Here's Why Volvos Are Considered Safe
I recently stumbled upon a YouTube video of a violent crash between a 2008-2016 Volvo XC70 wagon and a transport truck traveling at full speed. Miraculously, the driver of the Volvo was okay. You hear these kinds of stories time and time again with Volvos, but why?
Watching that, it's insane to think the driver came out ok. But they did.
When the small overlap crash test arrived from NHTSA in 2014, it essentially re-wrote the safety ratings of so many vehicles. The test consisted of an impact, but instead of it happening on one-half of the front end, the small overlap crash test directed the entire force of the vehicle against just one quarter of the front end. Cars that we thought were safe, were no longer.
Videos of cars crumpling like a piece of paper were all over the news. The Audi A4 tested “poor”, as did the Lexus IS250, among others.
Now, watch what happens when the Volvo XC90 encounters the same scenario. And yes, it's an SUV versus a small car, but the results speak for themselves.
Before we get into Volvo, it's worth recounting a list of automotive safety advancements:
1944 - Laminated windshield
1958 - Seatbelt invented
1966 - Crumple zones designed into vehicle structure
1984 - Law passed in USA to require seatbelts
1987 - Volvo installed airbags in their first car
1994 - Side airbags released in Volvo 850
1998 - Law passed for airbags required in cars for passenger and driver
1998 - Curtain airbag in Volvo S80
2000 - Dual stage airbags
2012 - Pedestrian airbag Volvo V40

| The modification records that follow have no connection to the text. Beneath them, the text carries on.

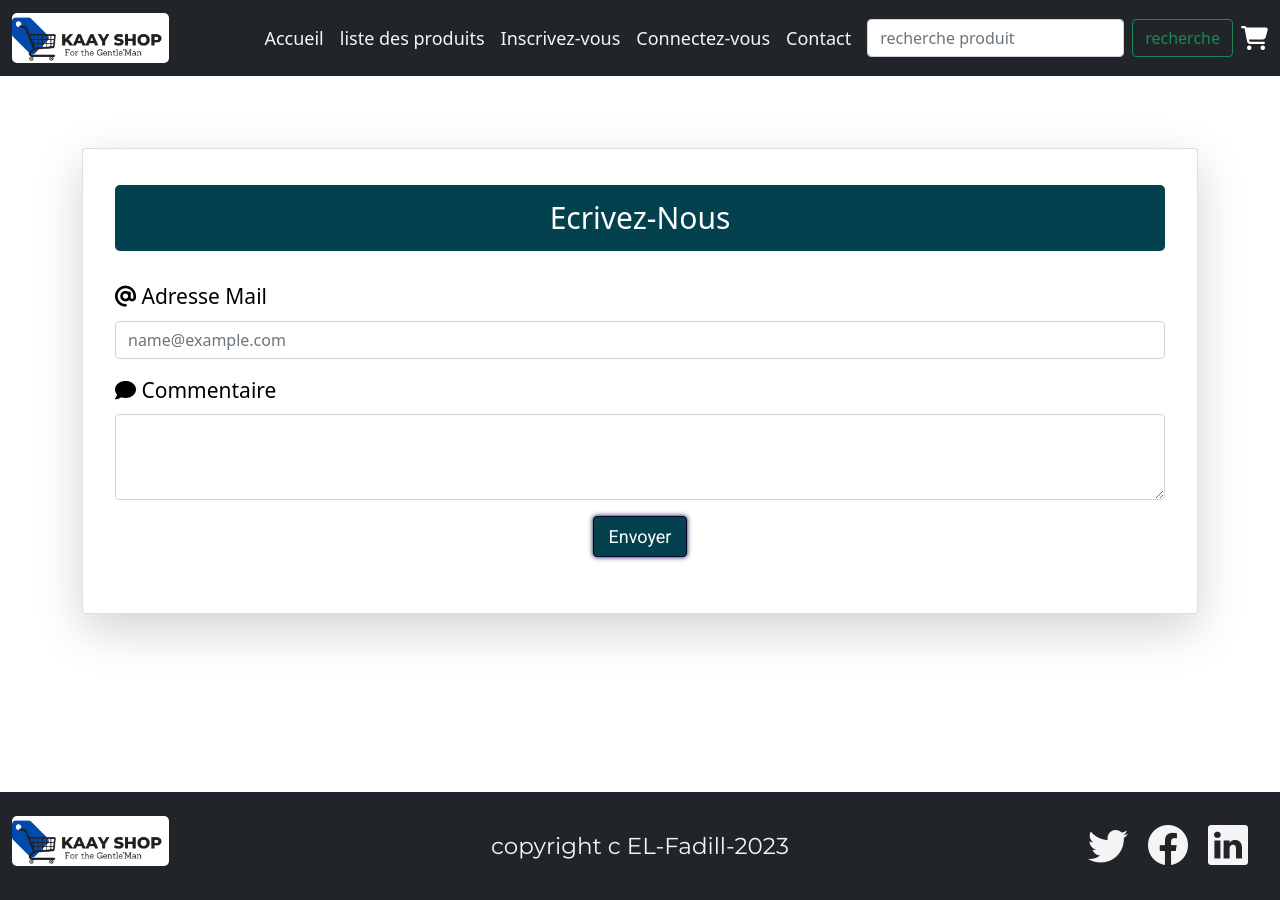
Repository: wadelfadill/Mini_projet_bootstrap_Site_vente_online
Page: contact.html
The author's editor kept a copy of each file at every save. The page is drawn from the files as they stood at one save, then again after the next save.
The browser window is 1280 px wide. The pictures show the whole page.
The first visible `.card button` has the focus.
Some web libraries are served in a nearby version.

Above is the page before, as saved 2023-05-19 11:37:15.

After the next save:
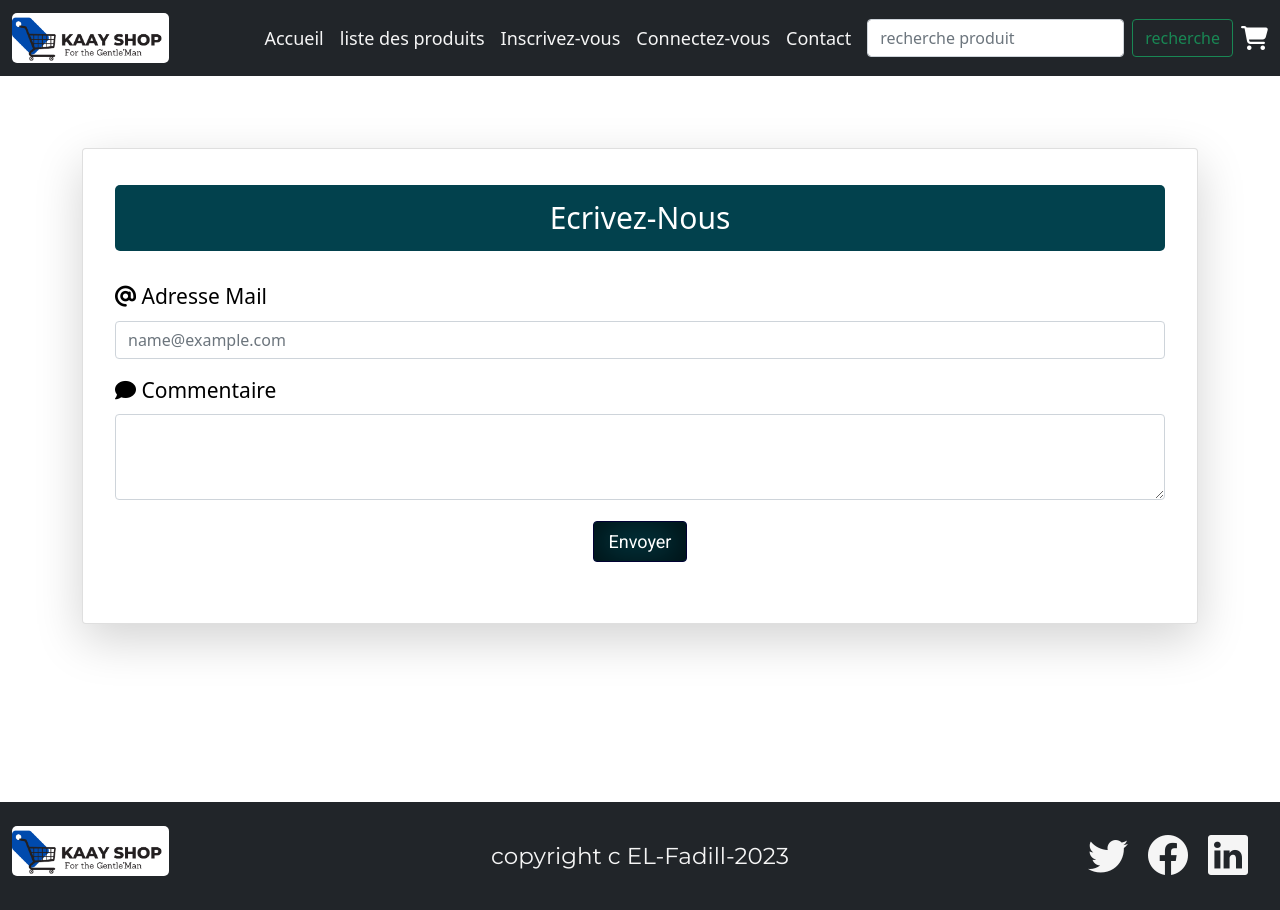
Saved 4 min 50 s later.
--- a/assets/css/contact_style.css
+++ b/assets/css/contact_style.css
@@ -39,6 +39,9 @@
     padding-bottom: 40px !important;
 }
 .card button:focus{
-    box-shadow: 0px 0px 5px rgb(1, 1, 51) !important;
+    box-shadow: -2px 0px 33px 8px rgba(0,0,0,0.73) inset;
+    -webkit-box-shadow: -2px 0px 33px 8px rgba(0,0,0,0.73) inset;
+    -moz-box-shadow: -2px 0px 33px 8px rgba(0,0,0,0.73) inset;
+    margin: 5px;
 
 }

After the 2 saves that followed:
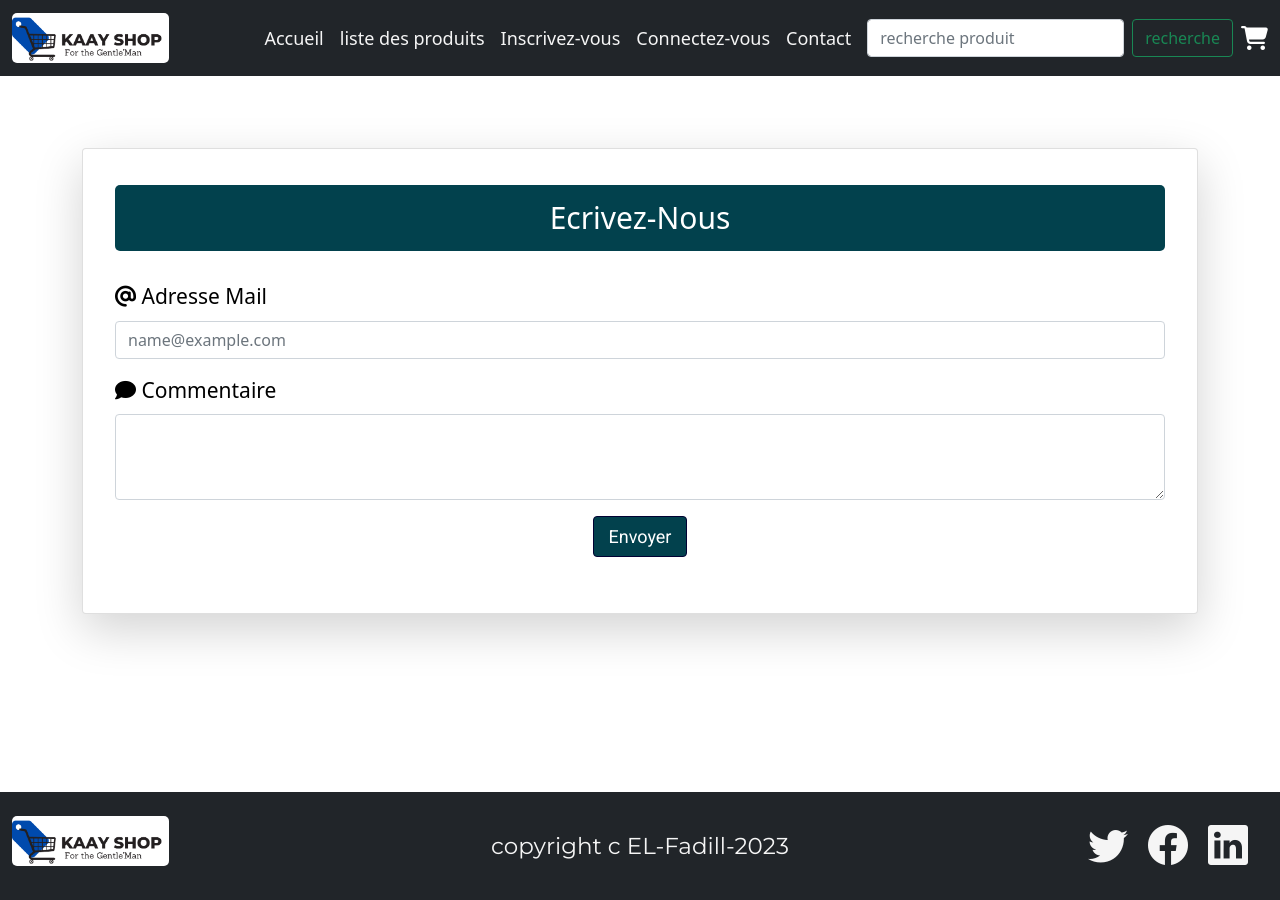
The 2 saves are shown as one change because 1 left the picture as it was.
The last was saved 5 min 2 s later.
--- a/assets/css/contact_style.css
+++ b/assets/css/contact_style.css
@@ -39,9 +39,7 @@
     padding-bottom: 40px !important;
 }
 .card button:focus{
-    box-shadow: -2px 0px 33px 8px rgba(0,0,0,0.73) inset;
-    -webkit-box-shadow: -2px 0px 33px 8px rgba(0,0,0,0.73) inset;
-    -moz-box-shadow: -2px 0px 33px 8px rgba(0,0,0,0.73) inset;
-    margin: 5px;
+    box-shadow: none;
+    border: 14px solid rgba(5, 16, 37, 0.52);
 
 }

Volvo has always been either ahead, or near the front of the curve when it comes to safety. Take for instance, Volvo's implementation of airbags in 1987 for the 240, 11 years before legislation made it mandatory for both driver and passenger sides of the vehicle to have them. Here's a fun fact: NHTSA purchased a number of Volvo 240's and used these cars as the benchmark when formulating the standards by which modern cars are tested today. Clearly, Volvo knew about safety, and the industry began to recognize this.
There is one case study that I'd like to point out that demonstrated Volvo's commitment to safety more than others.
The 2003 Volvo XC90 was released during a time when rollovers of SUVs were still a major concern. The Firestone Tire and Ford Explorer controversy did little to quell the issue, as did the rollover crisis of the Mercedes A-Class. Volvo tackled these concerns in two ways: active, and passive safety.
Active safety was implemented with an electronic stability control system that mitigated the effects of a roll-overs through strategic braking of individual wheels. When sensors noticed an impending roll-over, the computer would cut engine power, and clamp the brakes down on the outer front wheel in an attempt to skid the wheel, as opposed to allowing the rubber tires to grip, and thus, roll the car.
Passive safety for the XC90 was beyond most cars of its generation. Key components such as the B-pillar, roof cross-member, and rear crash structure were made of high strength boron steel to ensure the passenger cell remained intact in a roll-over event. In fact, the governing body up to this point had only rated vehicles for roll-over based on mathematical equations, and not physical tests. Again, Volvo was ahead of the curve.
In addition to roll-overs, Volvo ensured the safety of other vehicle occupants by developing a structure below the engine that correctly impacts the crash safety mechanisms of smaller vehicles, reducing the chance of injury, and over-riding an opposing vehicle. Not to leave the third row occupants out of the story, the XC90 was the first 3-row vehicle to have curtain airbags for all occupants, as well as a rear crash structure to protect them in the case of a rear-end collision.
Safety doesn't just stop at active or passive safety for Volvo, it is integrated into a whole host of other facets that you never think about until you pause and realize that yes, it actually is a safety feature.
Why are their seats so comfortable and ergonomically designed? To reduce driver fatigue.
Why do most Volvo's have automatic climate control (First seen in the 700-series)? To reduce driver distraction and improve driver comfort so they can pay more attention to the road.
On the mechanical front, Volvo's were some of the first production vehicles to come equipped with ABS and disc brakes, for obvious reasons.
Let's take a look at a few crash or strength tests involving Volvos:
The "let's drive off a cliff" test with no CGI.
The "Stack as many cars on their roof as you can" test.
The "oops I rolled over" rollover test.
The "sleepy driver drives off the road into a ditch" test.
The high-tech vehicle-vehicle offset angle crash test
The "not-a-crash-test crash test." FYI: The Volvo 850 was launched in 1991 and yes, it can survive a crash.
Through this small snapshot of Volvo's history, it is easy to see that the basic tenants of safety are the pillars of what Volvo stands for. I leave you with a question. Should it be surprising how a 12-year old vehicle performed significantly better in a recent crash test than many other modern vehicles? Or should it be more surprising that other vehicles today are seemingly one step behind Volvo's safety?